Four-time Scottish sprinting champion Ryan Oswald is determined to help his small cohort of Granite City athletes make big improvements on the track.
Former Great Britain junior and 100m and 200m specialist Oswald, 33, is now holding the stopwatch, more than eight years after hanging up his own spikes.
Now coaching a crop of senior sprinters in Aberdeen, many of whom have represented either Scotland or Great Britain, Oswald certainly has his hands full. His current group of athletes includes Rebecca Matheson, Kathryn Christie, Kelsey Stewart, David Irvine, and Zoey Clark – who is now one of Great Britain’s seasoned 4x400m relay runners.

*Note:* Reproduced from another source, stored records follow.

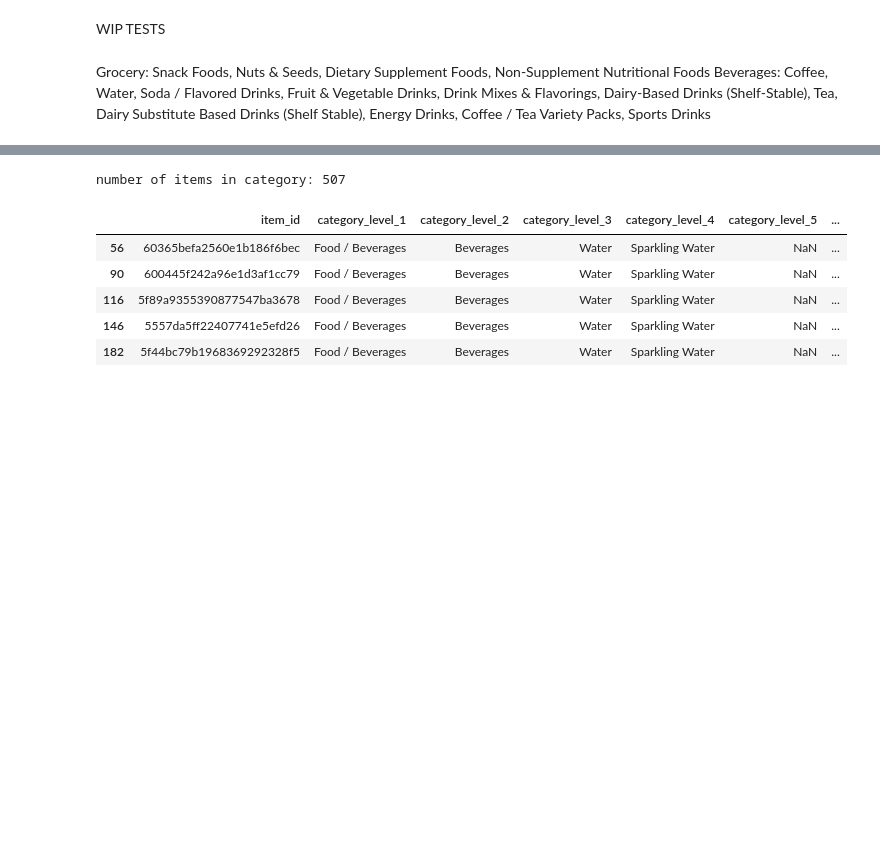
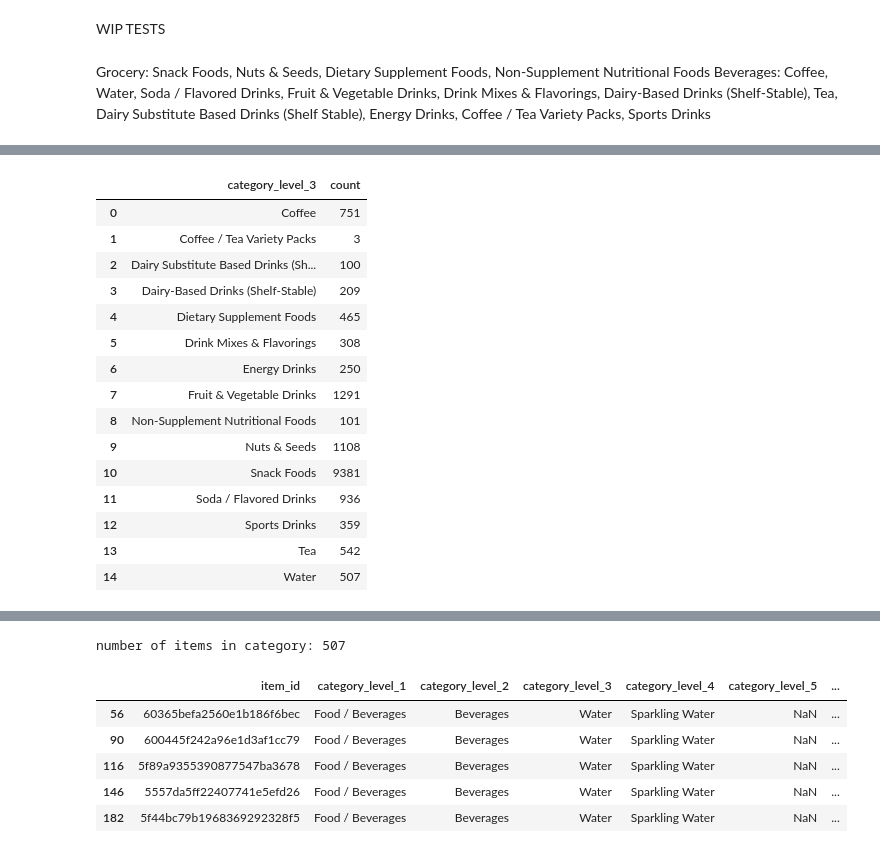
Before and after one commit to mafer09/craving-meter, a Jupyter notebook: Solr_Category.ipynb, the cells around one changed output, grey strips where cells are left out. Drawn from its saved outputs; the diff is of its cells as text; code cells hidden in the pictures; blank space fills up the shorter version.

```diff
--- a/Solr_Category.ipynb
+++ b/Solr_Category.ipynb
@@ -141,0 +229,20 @@ import pandas as pd
+# %%
+fdf.drop(columns=['item_id'])
+fdf.groupby(['category_level_3']).size().reset_index().rename(columns={0:'count'})
+# %% [output]
+|  | category_level_3 | count |
+| 0 | Coffee | 751 |
+| 1 | Coffee / Tea Variety Packs | 3 |
+| 2 | Dairy Substitute Based Drinks (Sh... | 100 |
+| 3 | Dairy-Based Drinks (Shelf-Stable) | 209 |
+| 4 | Dietary Supplement Foods | 465 |
+| 5 | Drink Mixes & Flavorings | 308 |
+| 6 | Energy Drinks | 250 |
+| 7 | Fruit & Vegetable Drinks | 1291 |
+| 8 | Non-Supplement Nutritional Foods | 101 |
+| 9 | Nuts & Seeds | 1108 |
+| 10 | Snack Foods | 9381 |
+| 11 | Soda / Flavored Drinks | 936 |
+| 12 | Sports Drinks | 359 |
+| 13 | Tea | 542 |
+| 14 | Water | 507 |
```
Also changed, not shown: parts of 24 cells of this notebook, 1 other file.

While the 27-year-old Clark is the most well known of Oswald’s athletes – having been part of the GB relay squad at last year’s Tokyo Olympics among other achievements – Matheson, 23, took a bronze medal in the 200m at the British Universities and Colleges Sport (BUCS) Indoor Championships in February.
The 27-year-old Christie, meanwhile, is a multiple Scottish Champion over 100m and 200m distances, while Stewart, 25, was a Scottish representative at the Commonwealth Games four years ago.

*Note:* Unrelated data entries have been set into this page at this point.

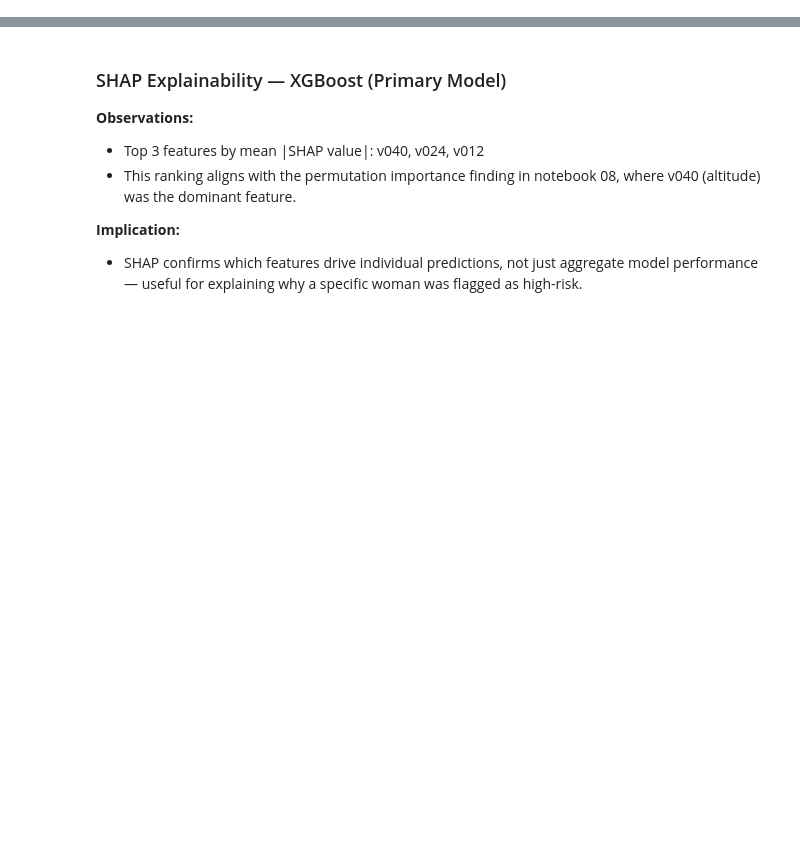
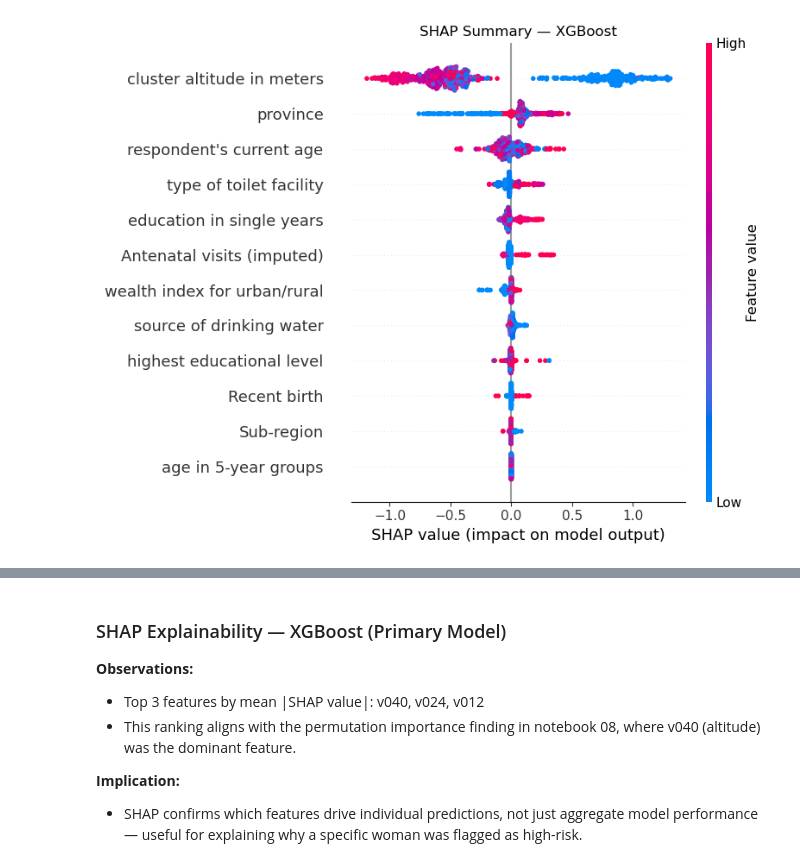
Before and after one commit to Suvekshyajha/anaemia_risk_ml_prediction, a Jupyter notebook: notebooks/10_explainability.ipynb, the cells around one changed output, grey strips where cells are left out. Saved outputs shown, nothing was run; the diff lists cells and outputs as text; code cells hidden in the pictures; blank space fills up the shorter version.

```diff
--- a/notebooks/10_explainability.ipynb
+++ b/notebooks/10_explainability.ipynb
@@ -37,0 +39,21 @@ plt.show()
+# %%
+import json
+
+with open('../data/interim/variable_labels.json') as f:
+    labels = json.load(f)
+# custom features you engineered yourself, not in the DHS codebook
+custom_labels = {
+    'antenatal_visits_filled': 'Antenatal visits (imputed)',
+    'had_recent_birth': 'Recent birth',
+    'secoreg': 'Sub-region'  # confirm this is right for your data
+}
+labels.update(custom_labels)
+
+feature_names = [labels.get(col, col) for col in X_test.columns]
+
+shap.summary_plot(shap_values_xgb, X_test, feature_names=feature_names, show=False)
+plt.title('SHAP Summary — XGBoost')
+plt.tight_layout()
+plt.show()
+# %% [output]
+[figure, added]
```
Also changed, not shown: parts of 15 cells of this notebook, 22 other files.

Irvine, also 25, though without an international vest, has a good chance of dipping under 11 seconds for the 100m this year.
Oswald only took on the role as their coach seven months ago – though he has held athletics coaching qualifications far longer – but he does not seem overly daunted by being thrust back into the world of competitive athletics.
In many senses, he may feel as if he never actually left it.
Turning coaching skills gained during own track career on Clark was natural step
As Clark’s long-term partner, Oswald has never been far away from the running track since he stepped back from competing in 2014.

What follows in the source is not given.